As of July 1, 2016, employers with 20 or more full-time non-union employees in New York City are in danger of incurring penalties if they do not offer commuter benefits. Pursuant to a law that went into effect January 1, 2016, employers covered under the law must allow their employees to use pre-tax earnings for the purpose of paying eligible commuter expenses. A six-month enforcement grace period was in effect until July 1, 2016, but now that that period has expired, the Department of Consumer Affairs is free to seek penalties from non-compliant employers.
An employer need not be located in New York City to be covered under the law. The location of the employees, not the employer, is the determining factor. Even if a company’s employees work in New York City only occasionally, they may still be entitled to commuter benefits. Any employee who has worked an average of 30 hours or more in the most recent four weeks, any portion of which was in NYC, is covered.
If an employer’s entire workforce is unionized, the employer is not covered under the law. But if only a portion of its employees are union, and 20 or more are non-union and working full-time (30 or more hours a week), then the employer is covered.
Participation in a commuter benefit program can reduce a company’s payroll taxes. However, if an employer believes that participation in the program would cause it significant financial harm, it can apply for a “financial hardship exemption” from the commuter benefits law.

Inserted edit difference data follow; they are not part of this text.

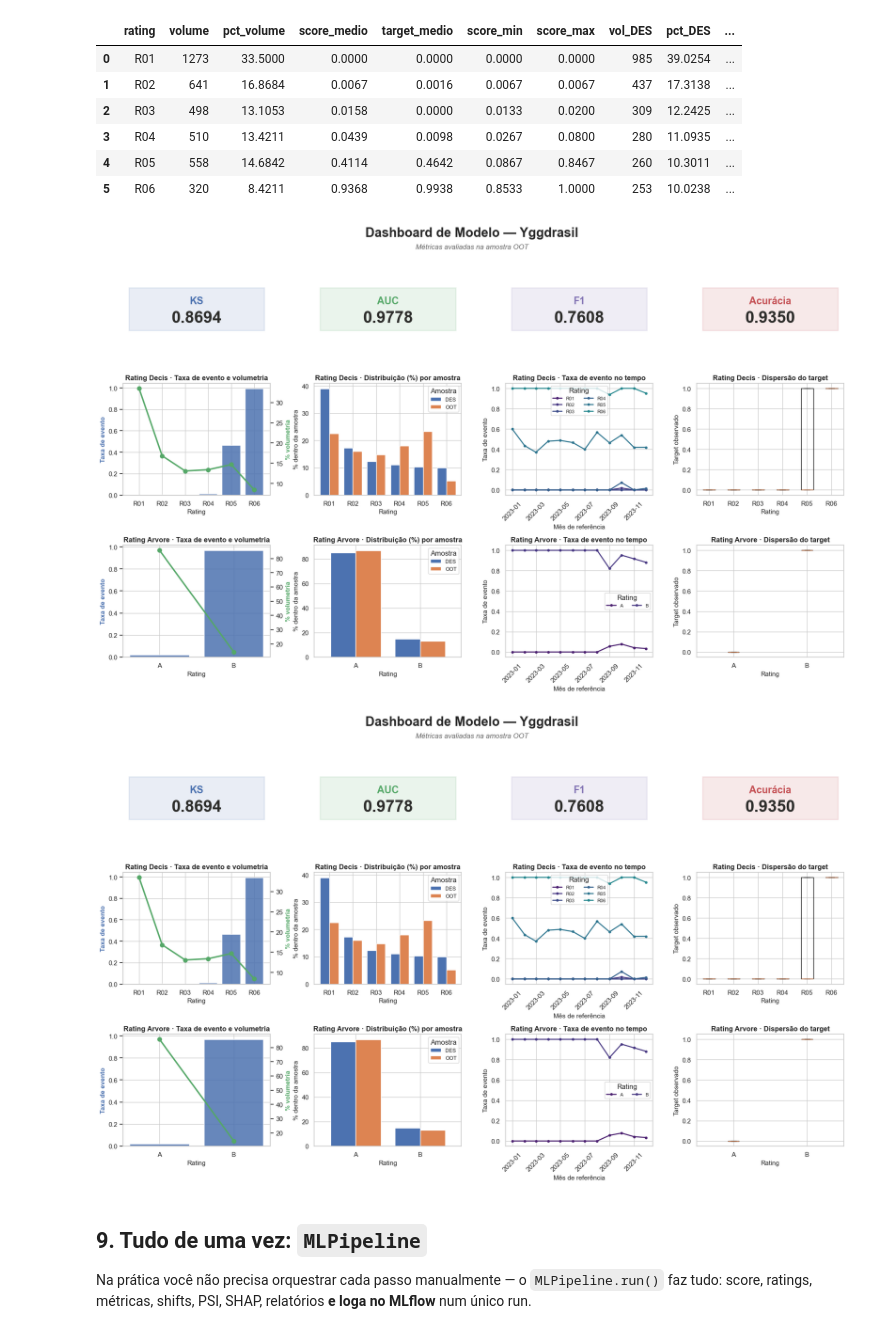
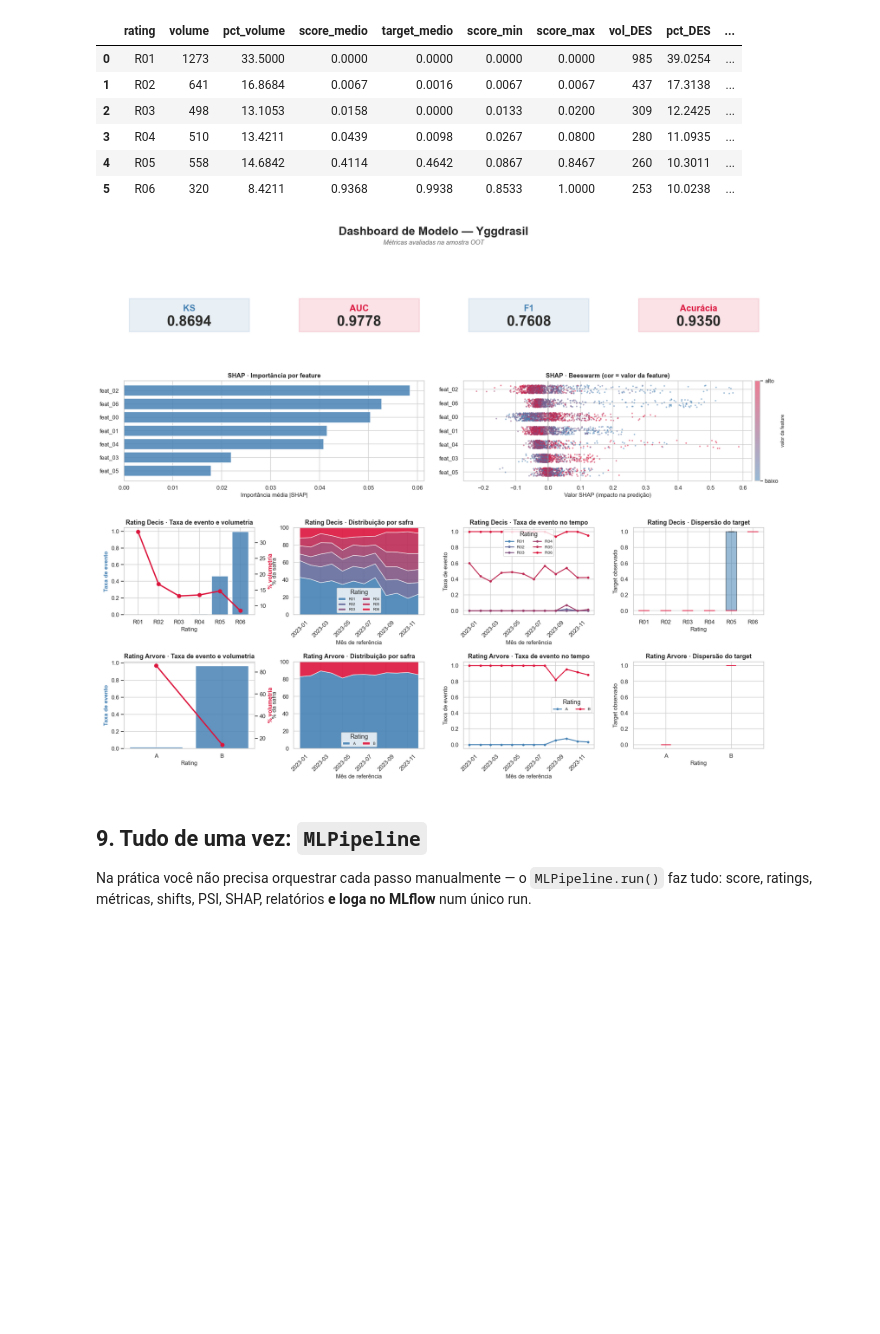
Before and after one commit to richardguilhermeds/Yggdrasil-Project, a Jupyter notebook: notebooks/tutoriais/00_tutorial_yggdrasil.ipynb, the cells around one changed output. Saved outputs shown, nothing was run; the diff lists cells and outputs as text; code cells hidden in the pictures; blank space fills up the shorter version.

```diff
--- a/notebooks/tutoriais/00_tutorial_yggdrasil.ipynb
+++ b/notebooks/tutoriais/00_tutorial_yggdrasil.ipynb
@@ -314,12 +313,13 @@ Monotônico? False
 # %%
 from yggdrasil.reporting import build_dashboard
 
+# Passe model + X_shap para incluir a seção SHAP (importância + beeswarm) no painel.
 fig = build_dashboard(df_analise, ["rating_decis", "rating_arvore"], cfg,
-                      "classification", metrics=met.get("OOT", {}))
+                      "classification", metrics=met.get("OOT", {}),
+                      model=model, X_shap=dev[feats])
 fig
 # %% [output]
-[figure, old version]
+[figure, new version]
-[figure, removed]
 # %% [markdown]
 ## 9. Tudo de uma vez: `MLPipeline`
 
```
Also changed, not shown: parts of 2 cells of this notebook, 14 other files.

A number of third-party vendors administer commuter benefits programs for employers. A list of these providers can be found at http://www1.nyc.gov/site/dca/about/commuter-benefits-FAQs.page.